The Great Influenza: The Epic Story of the Deadliest Plague in History - John M. Barry (2004)

Part I. THE WARRIORS

Chapter 5

THE MEN WHO CREATED the Rockefeller Institute always intended to have a small affiliated hospital built to investigate disease. No patient would pay for treatment and only those suffering from diseases being studied would be admitted. No other research institute in the world had such a facility. That much William Welch, Simon Flexner, Frederick Gates, and John D. Rockefeller Jr. did intend. But they did not plan to have what Rufus Cole, the hospital’s first director, all but forced upon them.

Tall, mustached, and elegant, with an ancestor who arrived at Plymouth, Massachusetts, in 1633, Cole did not appear to be a forceful man, did not seem someone capable of confronting Flexner. But he always remained true to those things that he had thought out, and his thinking was powerful. Then he yielded only to evidence, not to personality, and advanced his own ideas calmly and with tenacity. His longtime colleague Thomas Rivers called him “a modest man, a rather timid man,” who “would go out of his way to dodge” a confrontation. But, Rivers added, “He was considered the brightest man that ever graduated from Hopkins at the time he graduated…. If you get him mad, get him in a corner and kind of back him up,…[y]ou would find, generally to your sorrow, that the old boy wasn’t afraid to fight.”

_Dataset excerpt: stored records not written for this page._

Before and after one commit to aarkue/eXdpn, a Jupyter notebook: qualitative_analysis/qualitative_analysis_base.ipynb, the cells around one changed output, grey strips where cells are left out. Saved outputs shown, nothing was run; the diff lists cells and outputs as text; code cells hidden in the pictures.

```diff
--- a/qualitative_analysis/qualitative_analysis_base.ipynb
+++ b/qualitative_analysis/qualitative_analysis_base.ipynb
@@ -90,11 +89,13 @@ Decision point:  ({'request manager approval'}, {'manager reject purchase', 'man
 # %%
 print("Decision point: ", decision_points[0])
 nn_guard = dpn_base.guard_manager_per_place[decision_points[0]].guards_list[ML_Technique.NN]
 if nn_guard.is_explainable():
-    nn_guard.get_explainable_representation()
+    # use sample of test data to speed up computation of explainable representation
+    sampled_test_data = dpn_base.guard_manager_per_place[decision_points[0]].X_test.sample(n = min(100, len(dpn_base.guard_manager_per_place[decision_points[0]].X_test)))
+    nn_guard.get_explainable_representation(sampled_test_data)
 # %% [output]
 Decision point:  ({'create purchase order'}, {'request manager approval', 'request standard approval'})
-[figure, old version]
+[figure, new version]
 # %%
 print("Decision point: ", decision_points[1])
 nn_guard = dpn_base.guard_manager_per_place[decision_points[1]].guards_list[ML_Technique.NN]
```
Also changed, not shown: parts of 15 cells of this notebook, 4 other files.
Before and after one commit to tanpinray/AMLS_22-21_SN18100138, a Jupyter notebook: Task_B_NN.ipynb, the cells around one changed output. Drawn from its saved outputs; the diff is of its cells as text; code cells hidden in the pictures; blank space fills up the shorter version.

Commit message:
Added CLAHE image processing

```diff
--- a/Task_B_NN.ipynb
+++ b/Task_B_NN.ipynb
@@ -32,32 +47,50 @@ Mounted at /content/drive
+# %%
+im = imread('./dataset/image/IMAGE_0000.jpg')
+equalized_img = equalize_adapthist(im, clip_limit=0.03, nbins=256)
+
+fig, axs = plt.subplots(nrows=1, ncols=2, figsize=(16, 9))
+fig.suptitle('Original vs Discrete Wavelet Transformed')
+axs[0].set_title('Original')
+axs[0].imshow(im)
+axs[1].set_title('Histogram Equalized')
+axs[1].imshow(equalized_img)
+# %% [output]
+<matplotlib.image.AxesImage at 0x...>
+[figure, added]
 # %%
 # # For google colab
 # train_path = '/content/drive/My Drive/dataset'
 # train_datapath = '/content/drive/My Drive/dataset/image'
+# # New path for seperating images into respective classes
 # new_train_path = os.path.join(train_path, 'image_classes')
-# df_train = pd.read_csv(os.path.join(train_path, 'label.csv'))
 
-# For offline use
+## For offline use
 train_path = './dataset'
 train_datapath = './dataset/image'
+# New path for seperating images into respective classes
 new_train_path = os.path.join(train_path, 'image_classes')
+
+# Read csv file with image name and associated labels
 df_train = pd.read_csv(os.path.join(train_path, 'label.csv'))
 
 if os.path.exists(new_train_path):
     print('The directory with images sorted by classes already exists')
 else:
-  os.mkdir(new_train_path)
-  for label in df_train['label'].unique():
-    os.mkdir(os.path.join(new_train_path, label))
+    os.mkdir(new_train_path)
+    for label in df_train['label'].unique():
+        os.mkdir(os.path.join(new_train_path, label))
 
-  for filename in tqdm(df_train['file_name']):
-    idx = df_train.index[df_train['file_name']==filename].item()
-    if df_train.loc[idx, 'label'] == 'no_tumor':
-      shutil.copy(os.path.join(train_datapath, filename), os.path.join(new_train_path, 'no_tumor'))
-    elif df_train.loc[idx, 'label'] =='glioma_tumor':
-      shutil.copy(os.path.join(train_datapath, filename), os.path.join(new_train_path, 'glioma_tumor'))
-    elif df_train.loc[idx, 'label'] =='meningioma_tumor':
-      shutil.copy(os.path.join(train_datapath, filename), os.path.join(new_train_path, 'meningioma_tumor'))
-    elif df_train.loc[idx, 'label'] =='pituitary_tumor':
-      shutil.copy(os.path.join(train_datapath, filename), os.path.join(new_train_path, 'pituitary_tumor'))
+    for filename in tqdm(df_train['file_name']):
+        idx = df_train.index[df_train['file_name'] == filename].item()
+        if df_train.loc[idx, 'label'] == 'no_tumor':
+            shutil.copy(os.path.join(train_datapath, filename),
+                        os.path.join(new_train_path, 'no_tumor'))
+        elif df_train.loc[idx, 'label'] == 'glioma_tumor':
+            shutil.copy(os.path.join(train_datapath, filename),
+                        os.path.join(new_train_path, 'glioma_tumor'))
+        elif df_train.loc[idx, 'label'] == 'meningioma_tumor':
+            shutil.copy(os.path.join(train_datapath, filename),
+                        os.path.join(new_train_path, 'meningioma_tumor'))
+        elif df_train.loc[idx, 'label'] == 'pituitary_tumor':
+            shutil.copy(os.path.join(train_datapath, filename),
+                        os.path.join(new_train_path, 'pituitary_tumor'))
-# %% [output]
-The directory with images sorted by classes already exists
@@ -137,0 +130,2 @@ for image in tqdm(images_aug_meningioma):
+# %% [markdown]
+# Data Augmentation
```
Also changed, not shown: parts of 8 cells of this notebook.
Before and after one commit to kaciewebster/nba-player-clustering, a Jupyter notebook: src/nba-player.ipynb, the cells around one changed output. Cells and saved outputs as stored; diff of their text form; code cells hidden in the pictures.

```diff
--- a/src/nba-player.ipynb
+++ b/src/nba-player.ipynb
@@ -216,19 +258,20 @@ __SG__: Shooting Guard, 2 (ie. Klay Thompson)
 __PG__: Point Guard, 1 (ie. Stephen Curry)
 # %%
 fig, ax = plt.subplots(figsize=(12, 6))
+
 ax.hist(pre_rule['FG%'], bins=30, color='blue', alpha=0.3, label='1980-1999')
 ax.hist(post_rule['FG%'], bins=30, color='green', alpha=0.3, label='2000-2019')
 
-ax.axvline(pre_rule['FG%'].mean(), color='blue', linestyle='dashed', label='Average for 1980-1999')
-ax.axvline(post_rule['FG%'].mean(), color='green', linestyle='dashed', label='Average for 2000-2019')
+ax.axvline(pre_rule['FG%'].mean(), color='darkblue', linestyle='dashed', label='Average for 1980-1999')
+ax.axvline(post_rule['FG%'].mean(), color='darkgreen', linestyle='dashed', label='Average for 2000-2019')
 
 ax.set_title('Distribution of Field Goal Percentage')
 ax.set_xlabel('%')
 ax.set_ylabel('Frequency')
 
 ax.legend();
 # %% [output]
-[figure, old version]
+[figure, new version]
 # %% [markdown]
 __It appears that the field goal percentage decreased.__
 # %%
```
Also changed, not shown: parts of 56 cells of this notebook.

Cole had wide interests and late in life wrote a two-volume, 1,294-page study of Oliver Cromwell, the Stuarts, and the English Civil War. But at the institute lunch table he focused. Heidelberger recalled, “He would sit there and listen to whatever was going on, and then he’d ask a question. Sometimes the question seemed almost naive for a person who was supposed to know as much as he did, but the result always was to bring out things that hadn’t been brought out before and to get much deeper down into the problem than one had before. Dr. Cole was really quite remarkable in that way.”

His father and two uncles were doctors, and at the Hopkins his professor Lewellys Barker had established laboratories next to patient wards to study disease, not just conduct diagnostic tests. There Cole had done pioneering research. He came away from that experience with ideas that would influence the conduct of “clinical” research—research using patients instead of test tubes or animals—to this day.

Flexner saw the hospital as a testing ground for ideas generated by laboratory scientists. The scientists would control experimental therapies. The doctors treating the patients would do little more than play the role of a technician caring for a lab animal.

Cole had other ideas. He would not allow the hospital and its doctors to serve, said Rivers, as a “handmaiden. He and his boys were not going to test Noguchi’s ideas, Meltzer’s ideas, or Levens’s ideas. Cole was adamant that people caring for patients do the research on them.”

In a letter to the directors Cole explained that the clinicians should be full-fledged scientists conducting serious research: “One thing that has most seriously delayed the advancement of medicine has been the physical and intellectual barrier between the laboratory and the wards of many of our hospitals. Clinical laboratories most often exist merely to aid diagnosis. I would therefore urge that the hospital laboratory be developed as a true research laboratory, and that moreover [the doctors] of the hospital be permitted and urged to undertake experimental work.”

This was no simple question of turf or bureaucratic power. Cole was setting an enormously important precedent. He was calling for—demanding—that physicians treating patients undertake rigorous research involving patients with disease. Precedents for this kind of work had been seen elsewhere, but not in the systematic way Cole envisioned.

Such studies not only threatened the power of the scientists doing purely laboratory research at the institute but, by implication, also changed the doctor-patient relationship. They were an admission that doctors did not know the answers and could not learn them without the patients’ help. Since any rigorous study required a “control,” this also meant that random chance, as opposed to the best judgment of the physician, might dictate what treatment a patient got.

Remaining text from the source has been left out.